Why An Expensive Road Bike is Worth the Outlandish Money… Even If “Expensive” Isn’t a Prerequisite for Being Fast
After riding the tandem with my wife for the last few weeks, I finally threw a leg over my Specialized Venge Wednesday night. The weather is, at long last, changing for the better and we’ve had more than enough rain to clean the roads… it struck me just how much fun it is to ride my Specialized Venge.
I’ve got a little more than $6,000 into that bike, by the time you figure the $3,100 price tag plus the upgrades – handlebar ($350), saddle ($250), wheels ($750), crankset ($550), brakes ($157), Ultegra drivetrain ($200 pre-owned but spectacular), stem ($167), seatpost ($110 after shipping), new rear derailleur ($75), chainrings ($105)… so, new, the bike out of the box weighed in at 18-1/2 pounds. As it sits today, it’s down to 16 pounds – or perfect… for a bowling ball or an aero-bike.
I rolled out with my buddy, Chuck for our normal loop and the first thing I noticed as I got my butt used to the saddle again is how twitchy and responsive the Venge is after riding the tandem so much – and how easy it is to make the Venge accelerate. You simply push on the pedals and it goes. Anyone who’s ridden a top-end race bike knows this fantastic feeling. Even above that is the fact that the bike, after eight years, is still as tight as it was the day I brought it home. Everything still works as it should, in other words. No creaks or weird clicks, no loose parts (though the original seat post did fracture during a seated attempt at a City Limits sign…).
One doesn’t need a great bike to ride a bike very fast. One needs strong legs, massive lungs, a good diet and a decent bike (preferably with some aero wheels as those do make a difference) to be fast. Oh, I almost forgot; and a whole lot of “want to”. Most who have had the great fortune of riding a fantastic top-end bike, though, will tell you they’re worth it.
Not exactly necessary, but wonderful indeed.

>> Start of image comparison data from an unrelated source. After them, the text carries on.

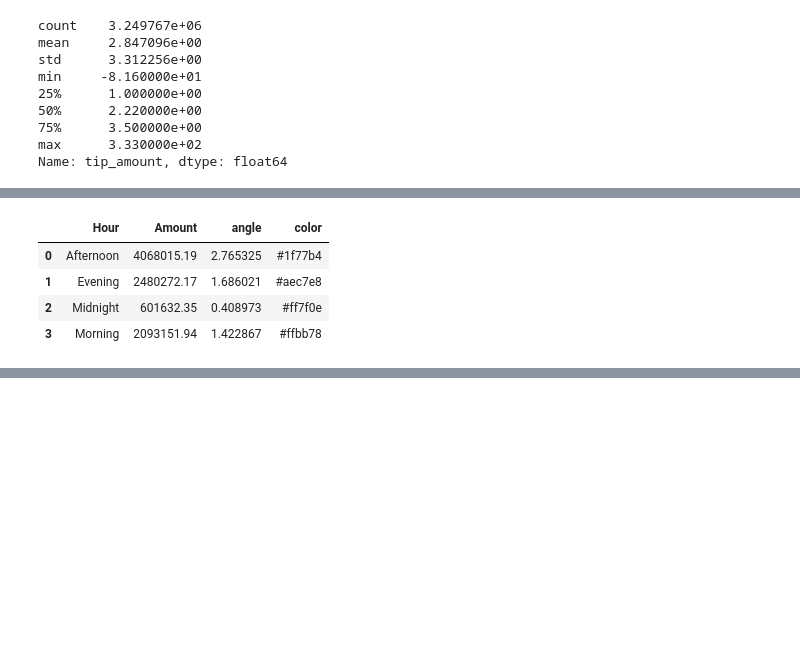
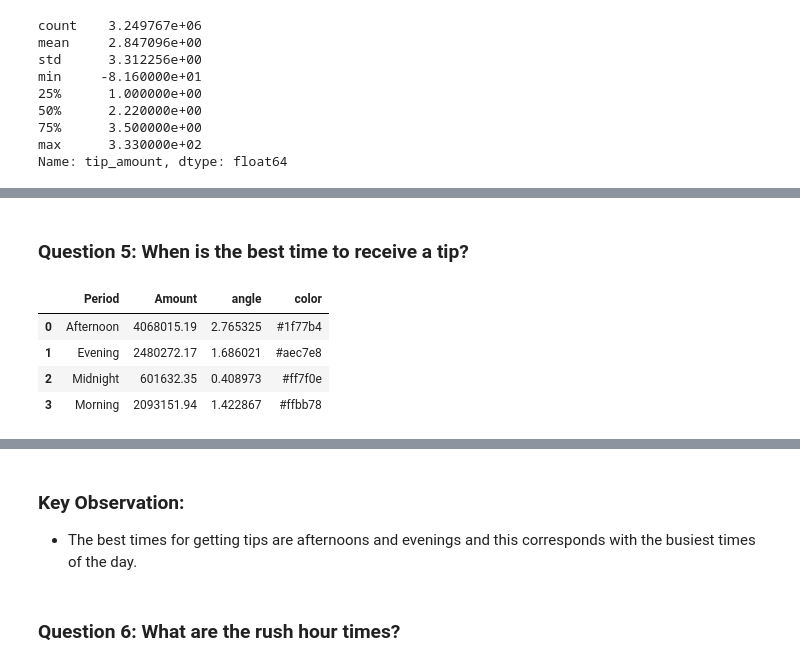
Before and after one commit to Azaya89/Bokeh-microtask, a Jupyter notebook: bokeh_micro_task.ipynb, the cells around one changed output, grey strips where cells are left out. Drawn from its saved outputs; the diff is of its cells as text; code cells hidden in the pictures; blank space fills up the shorter version.

```diff
--- a/bokeh_micro_task.ipynb
+++ b/bokeh_micro_task.ipynb
@@ -191,11 +213,42 @@ pick_up_hour = new_df.tpep_pickup_datetime.dt.hour
 
 # Group the hour values into four general times of the day
 conditions = [pick_up_hour < 5, (pick_up_hour>=5) & (pick_up_hour<12), (pick_up_hour>=12) & (pick_up_hour<=18), pick_up_hour>18]
-values = ['Midnight', 'Morning', 'Afternoon', 'Evening']
+values = ["Midnight", "Morning", "Afternoon", "Evening"]
 
 result = np.select(conditions, values)
 
-pick_up_hour = pd.Series(result)
+pick_up_period = pd.Series(result)
 
-pick_up_hour
+#Generate a pandas series for the pickup hour by frequency
+pick_up_data = pick_up_period.value_counts()
+pick_up_data = pick_up_data.reset_index(name="Frequency").rename(columns={"index":"Hour"})
+
+#Add columns for plot angle and color
+pick_up_data["angle"] = pick_up_data["Frequency"]/pick_up_data["Frequency"].sum() * 2*pi
+pick_up_data["color"] = Category10[len(pick_up_data)]
+
+#Plot a pie chart for the pickup data showing the frequency.
+p = figure(height=350,
+           title="Pickup Frequency by period of day",
+           toolbar_location=None,
+           tools="hover",
+           tooltips="@Hour: @Frequency",
+           x_range=(-0.5, 1.0),
+          sizing_mode="stretch_width")
+
+p.wedge(x=0,
+        y=1,
+        radius=0.35,
+        start_angle=cumsum("angle", include_zero=True),
+        end_angle=cumsum("angle"),
+        line_color=None,
+        fill_color="color",
+        legend_field="Hour",
+        source=pick_up_data)
+
+p.axis.axis_label = None
+p.axis.visible = False
+p.grid.grid_line_color = None
+
+show(p)
 # %% [output]
@@ -264,15 +281,17 @@ Name: tip_amount, dtype: float64
+# %% [markdown]
+### Question 5: When is the best time to receive a tip?
 # %%
 #Generate total tip amount data by time of day
-tip_data = new_df.groupby(pick_up_hour).tip_amount.sum()
-tip_data = tip_data.reset_index(name='Amount').rename(columns={'index':'Hour'})
+tip_data = new_df.groupby(pick_up_period).tip_amount.sum()
+tip_data = tip_data.reset_index(name="Amount").rename(columns={"index":"Period"})
 
 #Add columns for plot angle and color
-tip_data['angle'] = tip_data['Amount']/tip_data['Amount'].sum() * 2*pi
-tip_data['color'] = Category20[len(tip_data)]
+tip_data["angle"] = tip_data["Amount"]/tip_data["Amount"].sum() * 2*pi
+tip_data["color"] = Category20[len(tip_data)]
 
 tip_data
 # %% [output]
-|  | Hour | Amount | angle | color |
+|  | Period | Amount | angle | color |
 | 0 | Afternoon | 4068015.19 | 2.765325 | #1f77b4 |
 | 1 | Evening | 2480272.17 | 1.686021 | #aec7e8 |
 | 2 | Midnight | 601632.35 | 0.408973 | #ff7f0e |
@@ -297,3 +322,8 @@ show(p)
 # %% [output]
 [interactive output not drawn]
 [interactive output not drawn]
+# %% [markdown]
+### Key Observation:
+- The best times for getting tips are afternoons and evenings and this corresponds with the busiest times of the day.
+# %% [markdown]
+### Question 6: What are the rush hour times?
```
Also changed, not shown: parts of 24 cells of this notebook, 4 other files.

Recovery; Your Life Will Become So Good You’ll Think It Simply Can’t Get Any Better… Then You’ll Realize It Did, All By Itself.
My wife and I had a weekend I only could have dreamt of a few years ago. It was truly a miracle. We set about making some changes a couple of months ago, now and we’re finally getting comfortable with knowing that we’re safe in our marriage and that the changes are real.
For me, the changes are foundational, right down to my baby toes.
After an amazing, wonderful weekend spent with my wife and kids, I woke up this morning, had a couple of cups of coffee and worked on a post. It was much more in depth than this one but I didn’t have the time to finish it. When it was time, I put my computer away and went in to shave and get ready for work. After, I went into our bedroom and dressed for the office. I pulled out something special to show my wife I wanted to look good for her.
Then, I climbed into bed and gave my wife a hug and kissed her forehead and told her I loved her deeply. She said, “Jim, thank you for a much better marriage”. I couldn’t hold back the tears of happiness.
We’ve worked so hard to get here. We’ve talked at length about a lot of really tough things. We’ve negotiated hard for things that matter to us. And we’ve both let go of intense fear and hurt so we could begin to heal.
As recovery from alcoholism and addiction goes, and this particularly pertains to marriage as well, I must remember that I am the problem. If I don’t know that I’m the problem, I need to pray that my Higher Power will show me where I’m the problem.
As long as I remember that, I have a chance. Today, I’m so grateful I’m actually grateful for being grateful. None of this was possible until I was willing to ask God to help me to be a better me. I don’t know if I was ready for how much I had to improve, but it all worked out in the wash.
My wife and I are on the right path and we know it. You may wonder how it is we know that. It’s simple; we don’t have to work to stay on the path. We want to stay on it because neither one of us want to go back to what we had before.
It’s as good as it gets – and I have faith it’ll get better. I’ve been here too many times to believe otherwise.